The Irony of Speaking on Perishable Supply Chains on Friday Only to Throw Out All the Food in the Fridge on Wednesday

What a week it has been!

On Friday, October 28, 2011, I had the pleasure of being hosted by the Management Science group at the Desautels Faculty of Management at McGill University, where I spoke on Perishable Product Supply Chains with a focus on healthcare.

In my talk, I presented our recent research on such perishable products in healthcare as vaccines and medicines, as well as medical radioisotopes used in cancer diagnostics and cardiac imaging, and even blood.

The mathematical formulations that I discussed, which ranged from competitive oligopoly models with brand differentiation for vaccines and medicines to system-optimization network models for blood supply chains, with minor modifications and adaptations, can also be used for such perishable products as food.

My presentation, in pdf format, can be downloaded here.

Today is the seventh full day after the October snowstorm hit our area on October 29, 2011 and, unbelievably, still thousands in Massachusetts are without electricity.

Our neighborhood's electricity got restored after 73 hours without power.

However, all of the food in our fridge had spoiled and had to be discarded.

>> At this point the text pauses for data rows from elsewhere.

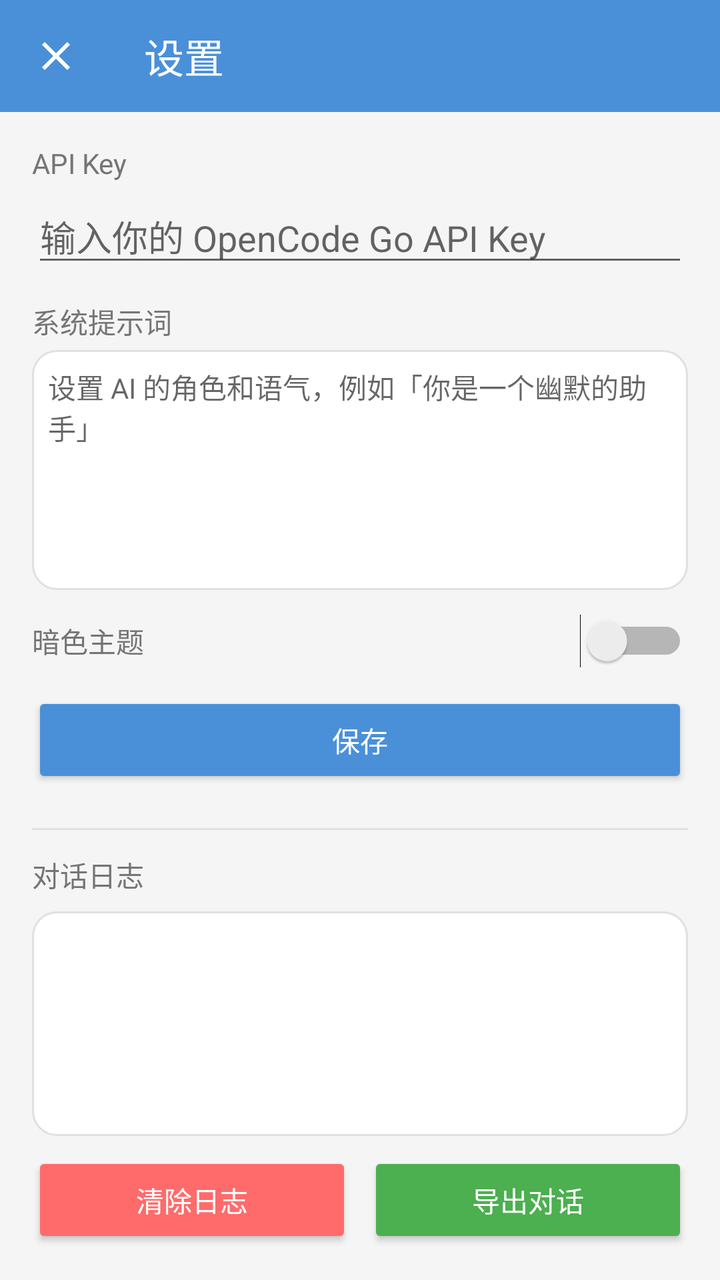
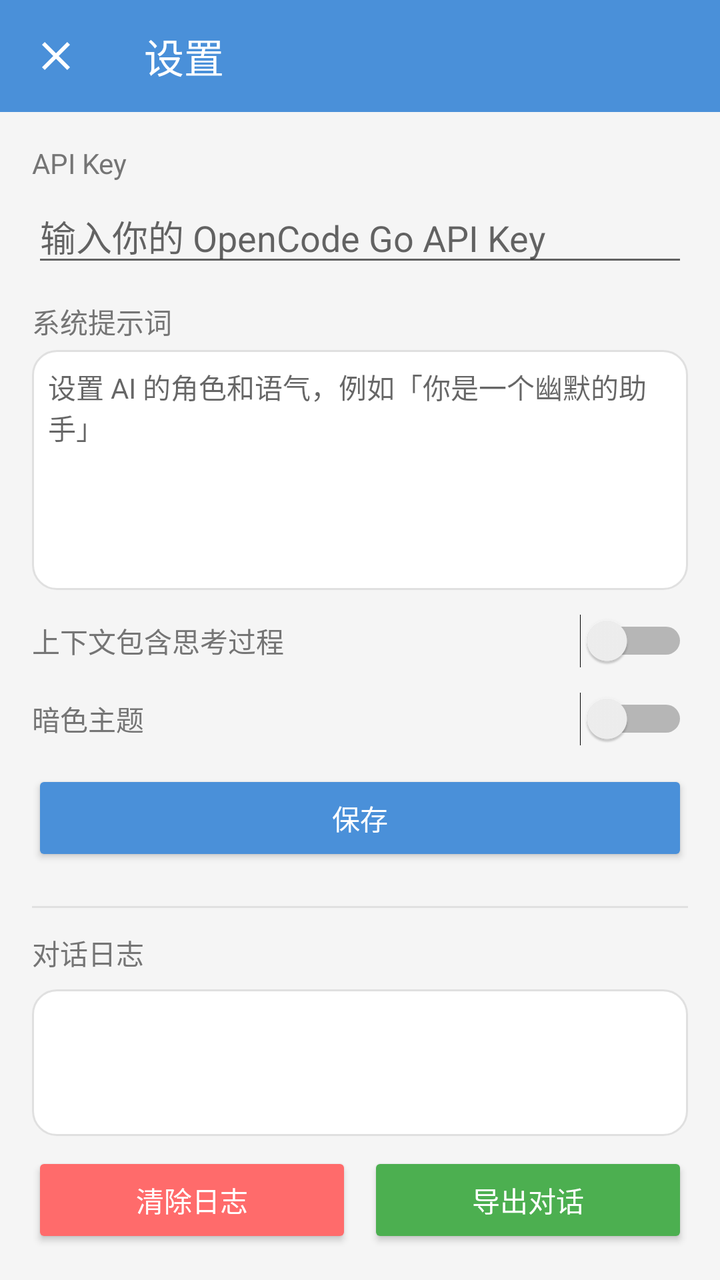

Compare the two renders of this Android layout. The source of the first and the diff that turns it into the second are given below.
<!-- AndroidManifest.xml: application theme Theme.SimpleAI -->
<!-- res/layout/activity_settings.xml -->
<?xml version="1.0" encoding="utf-8"?>
<LinearLayout xmlns:android="http://schemas.android.com/apk/res/android"
    xmlns:app="http://schemas.android.com/apk/res-auto"
    android:layout_width="match_parent"
    android:layout_height="match_parent"
    android:orientation="vertical">

    <androidx.appcompat.widget.Toolbar
        android:id="@+id/toolbar"
        android:layout_width="match_parent"
        android:layout_height="?attr/actionBarSize"
        android:background="@color/primary"
        app:theme="@style/ToolbarTheme"
        app:title="设置"
        app:titleTextColor="@android:color/white"
        app:navigationIcon="@drawable/ic_close" />

    <LinearLayout
        android:layout_width="match_parent"
        android:layout_height="match_parent"
        android:orientation="vertical"
        android:padding="16dp">

    <TextView
        android:layout_width="wrap_content"
        android:layout_height="wrap_content"
        android:text="API Key"
        android:textSize="14sp"
        android:textColor="@color/text_secondary" />

    <EditText
        android:id="@+id/edit_api_key"
        android:layout_width="match_parent"
        android:layout_height="wrap_content"
        android:layout_marginTop="4dp"
        android:hint="输入你的 OpenCode Go API Key"
        android:inputType="textPassword"
        android:singleLine="true" />

    <TextView
        android:layout_width="wrap_content"
        android:layout_height="wrap_content"
        android:layout_marginTop="12dp"
        android:text="系统提示词"
        android:textSize="14sp"
        android:textColor="@color/text_secondary" />

    <EditText
        android:id="@+id/edit_system_prompt"
        android:layout_width="match_parent"
        android:layout_height="120dp"
        android:layout_marginTop="4dp"
        android:gravity="top"
        android:hint="设置 AI 的角色和语气，例如「你是一个幽默的助手」"
        android:inputType="textMultiLine"
        android:background="@drawable/bg_ai_message"
        android:padding="8dp"
        android:textColor="@color/text_primary"
        android:textSize="14sp" />

    <LinearLayout
        android:layout_width="match_parent"
        android:layout_height="wrap_content"
        android:layout_marginTop="12dp"
        android:gravity="center_vertical"
        android:orientation="horizontal">

        <TextView
            android:layout_width="0dp"
            android:layout_height="wrap_content"
            android:layout_weight="1"
            android:text="暗色主题"
            android:textColor="@color/text_secondary"
            android:textSize="14sp" />

        <Switch
            android:id="@+id/switch_dark"
            android:layout_width="wrap_content"
            android:layout_height="wrap_content" />
    </LinearLayout>

    <Button
        android:id="@+id/btn_save"
        android:layout_width="match_parent"
        android:layout_height="wrap_content"
        android:layout_marginTop="12dp"
        android:backgroundTint="@color/primary"
        android:text="保存"
        android:textColor="@android:color/white" />

    <View
        android:layout_width="match_parent"
        android:layout_height="1dp"
        android:layout_marginTop="20dp"
        android:background="@color/divider" />

    <TextView
        android:layout_width="wrap_content"
        android:layout_height="wrap_content"
        android:layout_marginTop="12dp"
        android:text="对话日志"
        android:textSize="14sp"
        android:textColor="@color/text_secondary" />

    <ScrollView
        android:layout_width="match_parent"
        android:layout_height="0dp"
        android:layout_weight="1"
        android:layout_marginTop="8dp"
        android:background="@drawable/bg_ai_message"
        android:padding="8dp">

        <TextView
            android:id="@+id/text_log"
            android:layout_width="match_parent"
            android:layout_height="wrap_content"
            android:fontFamily="monospace"
            android:textColor="@color/text_primary"
            android:textSize="12sp" />
    </ScrollView>

    <LinearLayout
        android:layout_width="match_parent"
        android:layout_height="wrap_content"
        android:layout_marginTop="8dp"
        android:orientation="horizontal">

        <Button
            android:id="@+id/btn_clear_log"
            android:layout_width="0dp"
            android:layout_height="wrap_content"
            android:layout_weight="1"
            android:backgroundTint="#FF6B6B"
            android:text="清除日志"
            android:textColor="@android:color/white" />

        <Button
            android:id="@+id/btn_export"
            android:layout_width="0dp"
            android:layout_height="wrap_content"
            android:layout_weight="1"
            android:layout_marginStart="8dp"
            android:backgroundTint="#4CAF50"
            android:text="导出对话"
            android:textColor="@android:color/white" />
    </LinearLayout>

    </LinearLayout>

</LinearLayout>
<!-- resources referenced by this layout -->
<resources>
  <color name="divider">#E0E0E0</color>
  <color name="primary">#4A90D9</color>
  <color name="text_primary">#212121</color>
  <color name="text_secondary">#757575</color>
  <!-- drawable bg_ai_message (drawable) -->
  <?xml version="1.0" encoding="utf-8"?>
  <shape xmlns:android="http://schemas.android.com/apk/res/android"
      android:shape="rectangle">
      <corners android:radius="12dp" />
      <solid android:color="@color/bg_ai_msg" />
      <stroke
          android:width="1dp"
          android:color="@color/divider" />
  </shape>
  <!-- drawable ic_close (drawable) -->
  <?xml version="1.0" encoding="utf-8"?>
  <vector xmlns:android="http://schemas.android.com/apk/res/android"
      android:width="24dp"
      android:height="24dp"
      android:viewportWidth="24"
      android:viewportHeight="24">
      <path
          android:fillColor="#FFFFFF"
          android:pathData="M19,6.41L17.59,5 12,10.59 6.41,5 5,6.41 10.59,12 5,17.59 6.41,19 12,13.41 17.59,19 19,17.59 13.41,12z" />
  </vector>
  <style name="ToolbarTheme" parent="ThemeOverlay.AppCompat.Dark.ActionBar">
          <item name="android:background">@color/primary</item>
      </style>
  <style name="Theme.SimpleAI" parent="Theme.AppCompat.DayNight.NoActionBar">
          <item name="colorPrimary">@color/primary</item>
          <item name="colorPrimaryDark">@color/primary_dark</item>
          <item name="colorAccent">@color/accent</item>
          <item name="android:windowBackground">@color/bg_chat</item>
      </style>
  <color name="bg_ai_msg">#FFFFFF</color>
  <color name="primary_dark">#3A7BC8</color>
  <color name="accent">#FF6B6B</color>
  <color name="bg_chat">#F5F5F5</color>
</resources>

<!-- the commit's change to res/layout/activity_settings.xml (unified diff, before → after) -->
@@ -57,6 +57,27 @@
         android:padding="8dp"
         android:textColor="@color/text_primary"
         android:textSize="14sp" />
+
+    <LinearLayout
+        android:layout_width="match_parent"
+        android:layout_height="wrap_content"
+        android:layout_marginTop="12dp"
+        android:gravity="center_vertical"
+        android:orientation="horizontal">
+
+        <TextView
+            android:layout_width="0dp"
+            android:layout_height="wrap_content"
+            android:layout_weight="1"
+            android:text="上下文包含思考过程"
+            android:textColor="@color/text_secondary"
+            android:textSize="14sp" />
+
+        <Switch
+            android:id="@+id/switch_include_thinking"
+            android:layout_width="wrap_content"
+            android:layout_height="wrap_content" />
+    </LinearLayout>
 
     <LinearLayout
         android:layout_width="match_parent"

One of my Finance colleagues had the foresight to purchase insurance for this kind of disaster and he will recover hundreds of dollars to compensate him for the perished/spoiled food in his fridge.